The Rise of the North Face Cult: A Millian Disgrace?
Lately, due to the lovely Michigan pre-winter weather (it gets worse), I noticed just how many people own and wear North Face down jackets, fleeces, and backpacks, I myself included. This observance reminded me of one lecture on Mill when Professor LaVaque-Manty mentioned that if the philosopher himself were around today to see the army of North Face wearing soldiers parading around campus, he would be absolutely disgraced. Although a seemingly trivial topic, I contemplated this thought more; why do we all purchase the same thing and what are our motives? And what would Mill say about this? If we were to base the act of purchasing and wearing a North Face product by the opionion that “North Face jackets are cool because everyone has one” versus “North Face jackets are the warmest and fairest priced jackets out there” then there are differing implications.
The first opinion would go against the Millian concept of accepted beliefs based upon non-refuted assumptions, and also the assumption of something being supreme because it is held by the majority. Yet the latter is in accordance with a very crucial point that “wrong opinions and practices gradually yeild to fact” and that man was able to listen to “all that could be said against him” (ChII,p602).If everyone were to have tried every possible winter jacket-making company’s products and compare those products to North Face’s, then they would be accurately making productive use of human experimentation, and make a contribution to the marketplace of ideas. Therefore, these certain North Face consumers would be aligned with Mill’s insistance upon social experimentation, and “right ideas” validated by “false ideas”.
Yet, (myself guilty as charged), people generally do not try every possible winter coat out there and deduce which one is the warmest and best purchase. Rather, since we assume many people don North Face apparel, there must be some justifiable reason why they do so, and therefore we invest our money into such products. As Mill states “it is the duty of governments, and of individuals, to form the truest opinions they can to form them carefully, and never impose them upon others unless they are quite sure of being right” (Ch II, 602). But if there is a “variety of opinion” from many sources (i.e. a friend told them North Face was the best winter jacket) or she “studied all modes” (i.e. he owned a Patagonia jacket and the quality was worse than North Face) then she is fully justified in her opinion. He or she can then wear his North Face jacket with fullest pride. Our largest fault, in a Millian sense, is that we do not “experiment” but “deduce” from our observations of people around us; our motives, whether superficial or functional, are difficult to separate.
I realize that Mill’s theory of the liberty of man is intended to be applied to more “advanced” situations in society, rather than focusing upon material objects, but it is an interesting observation and analysis of collective human behavior. Perhaps it is a combination of the two, but our decision to purchase items is greatly based upon function and material status. The consumer has the ability to decide, but ultimately it is a question whether those decisions are totally independent of society or whether they are a component of it. All in all, the most popular products are most likely the highest quality, and by this fact we tend to conform.
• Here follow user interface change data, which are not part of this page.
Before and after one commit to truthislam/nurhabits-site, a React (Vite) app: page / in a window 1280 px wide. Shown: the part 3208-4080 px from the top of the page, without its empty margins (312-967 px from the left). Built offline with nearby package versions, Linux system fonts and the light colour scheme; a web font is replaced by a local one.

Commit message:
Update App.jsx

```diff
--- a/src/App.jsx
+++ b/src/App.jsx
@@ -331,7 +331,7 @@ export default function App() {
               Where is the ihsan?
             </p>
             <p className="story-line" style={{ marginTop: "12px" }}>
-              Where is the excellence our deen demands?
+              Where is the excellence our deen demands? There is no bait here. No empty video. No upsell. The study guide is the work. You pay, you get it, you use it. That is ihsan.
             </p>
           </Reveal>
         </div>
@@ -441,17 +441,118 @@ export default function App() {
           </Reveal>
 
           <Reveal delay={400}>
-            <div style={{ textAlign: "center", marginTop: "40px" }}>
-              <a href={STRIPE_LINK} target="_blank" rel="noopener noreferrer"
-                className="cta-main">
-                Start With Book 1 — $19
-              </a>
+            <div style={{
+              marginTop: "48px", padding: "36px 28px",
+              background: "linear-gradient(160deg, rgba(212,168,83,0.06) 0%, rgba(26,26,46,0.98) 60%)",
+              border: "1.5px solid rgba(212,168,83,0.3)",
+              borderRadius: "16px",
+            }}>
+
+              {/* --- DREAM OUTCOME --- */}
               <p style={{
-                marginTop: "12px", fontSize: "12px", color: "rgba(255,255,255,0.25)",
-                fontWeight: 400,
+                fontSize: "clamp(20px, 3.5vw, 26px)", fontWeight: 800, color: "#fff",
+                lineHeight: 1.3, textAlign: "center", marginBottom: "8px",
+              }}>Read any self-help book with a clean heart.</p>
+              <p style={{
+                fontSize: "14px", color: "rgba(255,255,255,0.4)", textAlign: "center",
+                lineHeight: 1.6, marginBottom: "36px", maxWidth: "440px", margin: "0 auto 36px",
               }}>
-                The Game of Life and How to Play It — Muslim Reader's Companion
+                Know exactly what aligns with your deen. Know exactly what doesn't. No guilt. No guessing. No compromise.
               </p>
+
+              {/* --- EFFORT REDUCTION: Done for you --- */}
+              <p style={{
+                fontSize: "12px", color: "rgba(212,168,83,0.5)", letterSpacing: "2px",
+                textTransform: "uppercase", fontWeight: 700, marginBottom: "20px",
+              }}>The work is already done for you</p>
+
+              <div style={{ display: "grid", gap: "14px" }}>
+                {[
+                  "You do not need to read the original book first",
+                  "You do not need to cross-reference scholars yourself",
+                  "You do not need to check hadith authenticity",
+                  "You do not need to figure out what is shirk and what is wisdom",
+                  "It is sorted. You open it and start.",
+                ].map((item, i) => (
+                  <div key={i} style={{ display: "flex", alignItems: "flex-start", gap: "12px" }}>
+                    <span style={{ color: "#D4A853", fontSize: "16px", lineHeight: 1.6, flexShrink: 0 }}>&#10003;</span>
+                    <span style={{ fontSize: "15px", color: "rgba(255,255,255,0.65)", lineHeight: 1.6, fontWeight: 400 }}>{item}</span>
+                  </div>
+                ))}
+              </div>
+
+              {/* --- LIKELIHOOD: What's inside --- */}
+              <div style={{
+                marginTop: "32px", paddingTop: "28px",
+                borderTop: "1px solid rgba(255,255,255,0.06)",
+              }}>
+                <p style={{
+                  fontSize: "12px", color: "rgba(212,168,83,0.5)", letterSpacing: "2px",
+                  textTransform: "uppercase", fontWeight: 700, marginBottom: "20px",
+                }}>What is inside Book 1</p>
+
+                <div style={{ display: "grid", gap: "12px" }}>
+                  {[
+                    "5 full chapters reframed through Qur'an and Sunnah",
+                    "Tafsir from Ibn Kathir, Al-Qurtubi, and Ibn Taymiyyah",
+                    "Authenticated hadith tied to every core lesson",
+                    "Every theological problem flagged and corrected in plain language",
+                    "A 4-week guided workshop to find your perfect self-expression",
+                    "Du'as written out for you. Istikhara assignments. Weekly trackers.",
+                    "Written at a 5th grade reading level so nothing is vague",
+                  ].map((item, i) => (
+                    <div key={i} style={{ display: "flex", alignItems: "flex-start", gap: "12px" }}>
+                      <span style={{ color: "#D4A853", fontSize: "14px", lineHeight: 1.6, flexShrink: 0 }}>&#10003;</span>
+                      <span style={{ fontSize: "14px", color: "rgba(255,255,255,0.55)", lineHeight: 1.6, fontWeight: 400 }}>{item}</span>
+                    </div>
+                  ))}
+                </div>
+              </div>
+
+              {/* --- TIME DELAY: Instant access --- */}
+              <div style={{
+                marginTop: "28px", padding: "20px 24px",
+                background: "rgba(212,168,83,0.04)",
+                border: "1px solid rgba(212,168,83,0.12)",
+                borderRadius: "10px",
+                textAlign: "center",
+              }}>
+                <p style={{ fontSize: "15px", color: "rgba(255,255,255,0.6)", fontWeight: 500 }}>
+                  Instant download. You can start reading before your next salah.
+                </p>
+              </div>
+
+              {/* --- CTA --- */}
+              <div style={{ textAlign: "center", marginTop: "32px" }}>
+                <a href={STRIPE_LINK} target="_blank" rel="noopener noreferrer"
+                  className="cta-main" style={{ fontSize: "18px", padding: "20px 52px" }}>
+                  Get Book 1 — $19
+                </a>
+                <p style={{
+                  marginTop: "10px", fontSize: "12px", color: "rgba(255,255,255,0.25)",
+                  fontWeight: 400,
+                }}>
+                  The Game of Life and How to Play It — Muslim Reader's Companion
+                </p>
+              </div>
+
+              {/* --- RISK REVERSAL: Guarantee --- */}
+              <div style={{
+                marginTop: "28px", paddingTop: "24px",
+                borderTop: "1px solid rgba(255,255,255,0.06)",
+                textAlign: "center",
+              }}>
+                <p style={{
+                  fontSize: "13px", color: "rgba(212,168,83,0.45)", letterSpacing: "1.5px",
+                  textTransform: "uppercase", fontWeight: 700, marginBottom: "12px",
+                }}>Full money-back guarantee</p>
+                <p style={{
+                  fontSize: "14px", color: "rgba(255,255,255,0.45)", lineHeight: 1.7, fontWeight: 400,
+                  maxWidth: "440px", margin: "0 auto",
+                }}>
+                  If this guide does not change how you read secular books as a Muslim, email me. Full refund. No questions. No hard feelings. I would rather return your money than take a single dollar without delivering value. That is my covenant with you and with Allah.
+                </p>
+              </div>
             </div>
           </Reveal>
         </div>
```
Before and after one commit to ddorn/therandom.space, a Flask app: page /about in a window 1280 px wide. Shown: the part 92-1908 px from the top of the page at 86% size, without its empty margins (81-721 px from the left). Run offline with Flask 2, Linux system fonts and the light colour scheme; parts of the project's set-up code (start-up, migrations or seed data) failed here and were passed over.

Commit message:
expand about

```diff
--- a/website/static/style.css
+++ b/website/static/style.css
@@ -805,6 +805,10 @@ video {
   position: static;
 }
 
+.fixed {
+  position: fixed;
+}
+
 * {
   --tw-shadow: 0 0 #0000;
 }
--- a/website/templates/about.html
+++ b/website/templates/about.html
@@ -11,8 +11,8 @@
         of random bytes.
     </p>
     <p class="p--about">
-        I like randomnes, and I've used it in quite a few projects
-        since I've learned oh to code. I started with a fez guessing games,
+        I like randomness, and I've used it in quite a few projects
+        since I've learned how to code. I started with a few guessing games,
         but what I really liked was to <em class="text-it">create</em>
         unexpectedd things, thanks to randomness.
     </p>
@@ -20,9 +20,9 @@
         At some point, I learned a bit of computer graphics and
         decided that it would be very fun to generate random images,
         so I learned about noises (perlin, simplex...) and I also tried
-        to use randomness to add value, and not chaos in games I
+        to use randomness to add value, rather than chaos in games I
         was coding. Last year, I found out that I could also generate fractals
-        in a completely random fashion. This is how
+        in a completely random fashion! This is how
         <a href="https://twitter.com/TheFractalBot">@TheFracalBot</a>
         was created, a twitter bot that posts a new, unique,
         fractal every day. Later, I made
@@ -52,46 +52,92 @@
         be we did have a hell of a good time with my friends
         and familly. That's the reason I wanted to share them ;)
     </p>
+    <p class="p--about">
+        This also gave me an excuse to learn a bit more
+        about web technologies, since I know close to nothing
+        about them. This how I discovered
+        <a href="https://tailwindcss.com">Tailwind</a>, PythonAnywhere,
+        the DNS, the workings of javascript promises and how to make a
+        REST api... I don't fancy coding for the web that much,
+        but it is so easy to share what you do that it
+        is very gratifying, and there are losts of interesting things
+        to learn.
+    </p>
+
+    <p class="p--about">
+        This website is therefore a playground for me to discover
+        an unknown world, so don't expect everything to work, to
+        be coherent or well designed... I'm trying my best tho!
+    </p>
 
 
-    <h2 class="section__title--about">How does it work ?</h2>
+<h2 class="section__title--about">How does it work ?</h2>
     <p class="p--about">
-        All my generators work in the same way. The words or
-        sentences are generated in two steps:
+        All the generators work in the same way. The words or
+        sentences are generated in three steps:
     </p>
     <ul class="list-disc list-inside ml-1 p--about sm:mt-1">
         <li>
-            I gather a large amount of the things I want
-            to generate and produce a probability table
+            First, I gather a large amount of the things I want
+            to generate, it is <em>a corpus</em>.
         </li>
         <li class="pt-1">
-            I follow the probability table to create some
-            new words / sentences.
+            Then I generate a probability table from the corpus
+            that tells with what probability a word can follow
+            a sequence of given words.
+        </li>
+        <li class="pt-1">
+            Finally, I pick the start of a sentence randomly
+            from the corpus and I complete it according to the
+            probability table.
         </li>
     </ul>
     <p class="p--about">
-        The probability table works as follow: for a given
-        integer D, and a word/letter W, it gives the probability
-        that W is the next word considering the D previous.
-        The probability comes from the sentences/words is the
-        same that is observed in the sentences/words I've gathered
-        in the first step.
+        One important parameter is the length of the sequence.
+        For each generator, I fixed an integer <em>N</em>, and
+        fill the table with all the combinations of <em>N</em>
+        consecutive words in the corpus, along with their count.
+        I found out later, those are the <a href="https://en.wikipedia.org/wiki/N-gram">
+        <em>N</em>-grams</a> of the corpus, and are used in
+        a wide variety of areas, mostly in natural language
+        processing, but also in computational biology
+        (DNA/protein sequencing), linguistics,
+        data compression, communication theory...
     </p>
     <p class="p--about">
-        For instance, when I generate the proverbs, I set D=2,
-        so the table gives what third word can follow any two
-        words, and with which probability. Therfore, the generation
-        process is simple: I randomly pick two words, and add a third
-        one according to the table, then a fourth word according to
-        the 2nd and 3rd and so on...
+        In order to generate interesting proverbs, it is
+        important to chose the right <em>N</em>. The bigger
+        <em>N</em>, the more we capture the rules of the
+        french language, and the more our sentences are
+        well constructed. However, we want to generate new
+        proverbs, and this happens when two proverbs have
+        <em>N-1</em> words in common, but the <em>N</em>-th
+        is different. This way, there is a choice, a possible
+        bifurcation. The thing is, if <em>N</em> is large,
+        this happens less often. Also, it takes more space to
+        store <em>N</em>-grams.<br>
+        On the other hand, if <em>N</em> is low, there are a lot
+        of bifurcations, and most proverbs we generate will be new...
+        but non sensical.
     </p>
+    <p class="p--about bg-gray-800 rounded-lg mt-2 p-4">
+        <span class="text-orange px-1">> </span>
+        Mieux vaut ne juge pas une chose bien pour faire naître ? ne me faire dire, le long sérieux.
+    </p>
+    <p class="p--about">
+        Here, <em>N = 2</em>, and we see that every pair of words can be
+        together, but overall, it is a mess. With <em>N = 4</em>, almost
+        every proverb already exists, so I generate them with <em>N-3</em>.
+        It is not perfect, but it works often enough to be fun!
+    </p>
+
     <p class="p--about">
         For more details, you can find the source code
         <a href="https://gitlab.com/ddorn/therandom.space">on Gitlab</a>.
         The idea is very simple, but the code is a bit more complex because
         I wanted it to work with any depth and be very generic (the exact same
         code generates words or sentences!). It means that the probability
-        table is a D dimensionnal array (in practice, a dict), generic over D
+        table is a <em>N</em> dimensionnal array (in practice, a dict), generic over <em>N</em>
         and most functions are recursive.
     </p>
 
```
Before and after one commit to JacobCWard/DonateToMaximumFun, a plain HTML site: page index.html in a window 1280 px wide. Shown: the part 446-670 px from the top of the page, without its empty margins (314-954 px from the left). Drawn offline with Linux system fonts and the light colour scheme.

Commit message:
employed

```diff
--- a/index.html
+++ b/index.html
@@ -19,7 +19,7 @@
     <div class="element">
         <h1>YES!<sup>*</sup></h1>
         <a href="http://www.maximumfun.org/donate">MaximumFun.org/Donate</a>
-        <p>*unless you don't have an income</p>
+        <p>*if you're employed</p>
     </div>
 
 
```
For now, I’m keeping my North Face (and my Ugg Boots too) despite the fact that I’ll look like an exact clone of thousands of other students simply because I do not wish to freeze.